Adding the Door/Window Sensor (re-purposed as input) to the System

door and window position sensor makes a good rain sensor transmitter When you first press the icon for the alarm controller hub (it won't be called that until you rename it), you'll see the screen at the far left, below. This is the main status reporting screen for the security alarm system.

There won't be any item listed (i.e. Rain Sensor 1) because you first have to add the re-purposed door/window sensor to the system and rename it. If you press the gear icon in the top right of the status reporting screen you will get a drop-down menu with 3 choices:

  • Interaction
  • Add sensor
  • General settings

Press the Add sensor menu item and you'll get the second screen below. You'll see that your camera has been activated, with a small viewport showing on the screen.

You can complete this very simple process, simply by holding the QR label on the bottom of the door/window sensor up to your camera lens, so that you can see it in the viewport. As soon as you do this the system will automatically detect the sensor type and install it for you.

There is no need to enter anything or press anything, it will take you right back to the main status reporting screen, but now the sensor will be listed (see right hand picture below), and you can rename it in the General Settings area.

It really doesn't get any easier than that!

event manager sends skylight motor close command when rain starts  very simple inclusion process, just hold sensor label up to camera  event manager sends skylight motor close command when rain starts

Re-purposing the DW-RFISM-3VB Wireless Door/window Open Detection Transmitter as an Input Device

door and window position sensor makes a good rain sensor transmitterPlease keep in mind that we are re-purposing the door/window opening sensor as an input device for the rain sensor.

If you missed the previous article about the re-purposing the door/window sensor as an input, please consider reviewing that article now.

At this point the output of the rain sensor should be soldered to the reed relay terminals inside the main body of the door-window sensor. When the rain sensor detects water droplets, it will close the circuit, emulating the reed relay behavior, which will trigger a 'window closed' radio signal to be transmitted to the transceiver hub. You can also still use the magnet to trigger the system as a test.

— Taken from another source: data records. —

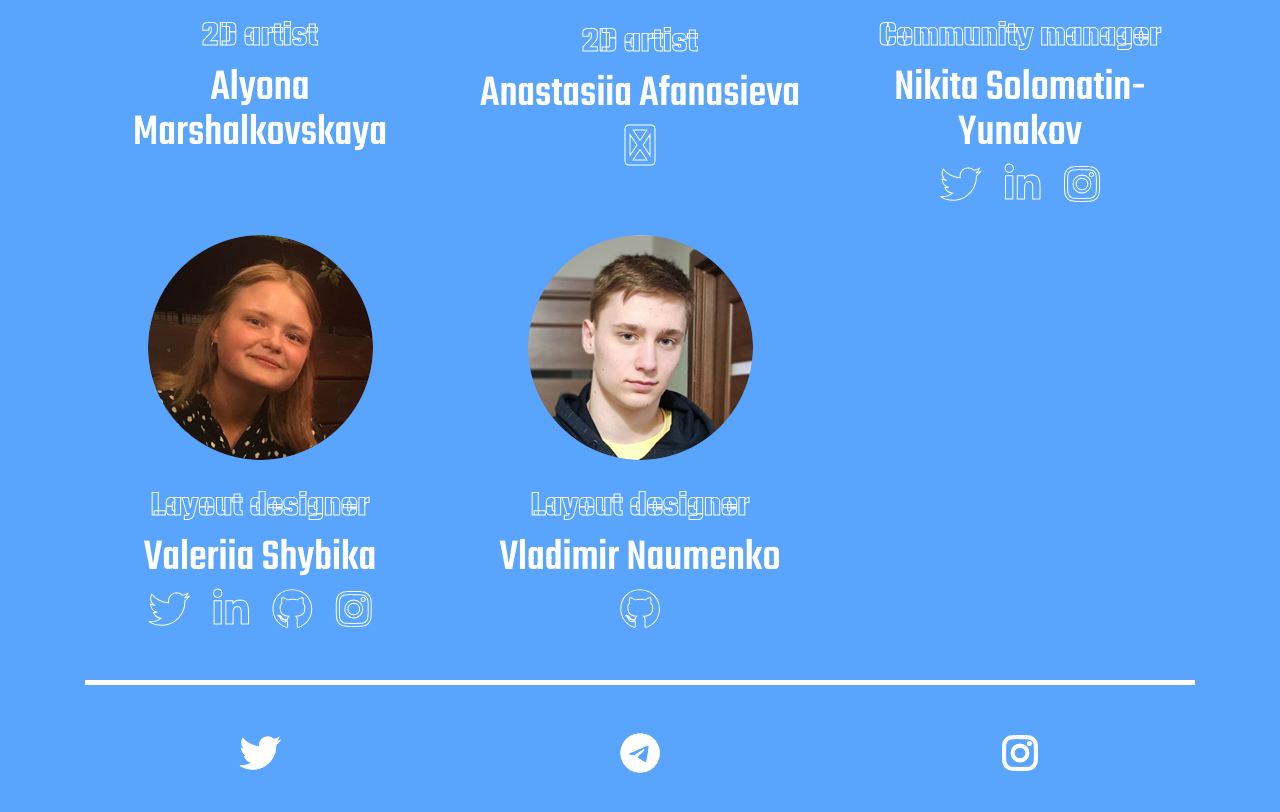
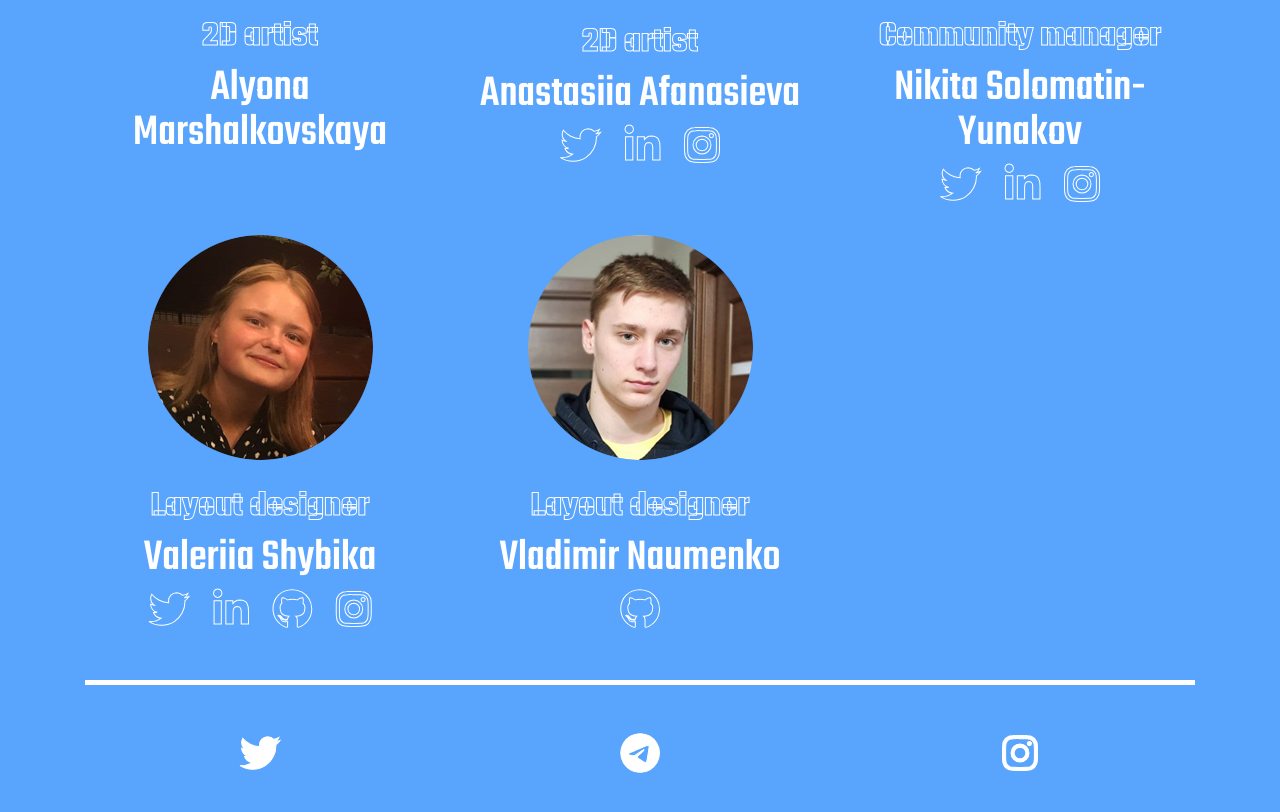
Before and after one commit to Hockey-Club-Manager/nft-hockey.github.io, a plain HTML site: page index.html in a window 1280 px wide. Shown: the part 3446-4258 px from the top of the page. Drawn offline with nearby package versions, Linux system fonts and the light colour scheme.

Commit message:
Added social media for AA

```diff
--- a/index.html
+++ b/index.html
@@ -180,10 +180,9 @@
     				<h6 class="text-center">2D artist</h6>
     				<h5 class="text-center">Anastasiia Afanasieva</h5>
                     <div class="social-media">
-    				    <!-- <a href="#"><i class="fab fa-twitter"></i></a>
-    				    <a href="#"><i class="fab fa-linkedin-in"></i></a>
-    				    <a href="#"><i class="fab fa-github"></i></a> -->
-    				    <a href="https://www.instagram.com/afannaaa/"><i class="fas fa-instagram"></i></a>
+    				    <a href="https://twitter.com/afannaaa"><i class="fab fa-twitter"></i></a>
+    				    <a href="https://www.linkedin.com/feed/"><i class="fab fa-linkedin-in"></i></a>
+    				    <a href="https://www.instagram.com/afannaaa/"><i class="fab fa-instagram"></i></a>
     			    </div>
     			</div>
     			<div class="col-xl-4 col-md-6 col-sm-12">
```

Where To Go From Here

If you didn't see the previous article series about using our HA-RFIRW-5V controller hub for home theater, you may be interested to review that series as this IFTTT rain sensor is an add-on to that system.

You can also see more info about our motorized skylight/window actuators here.

The next article discusses the software setup and IFTTT (if-this-then-that) configuration, using the rain detectors for our skylight openers as an example.

If you are interested, you can purchase these products in our DIY online store.

Articles in this Skylight Rain Sensor series:

Part 1-Motorized Skylight Rain Sensor: Introduction

Part 2-Skylight Rain Sensor Hardware Setup (you are here)

Part 3-Skylight Rain Sensor Program Event Handling

Also, see the follow-on series about our other companion devices: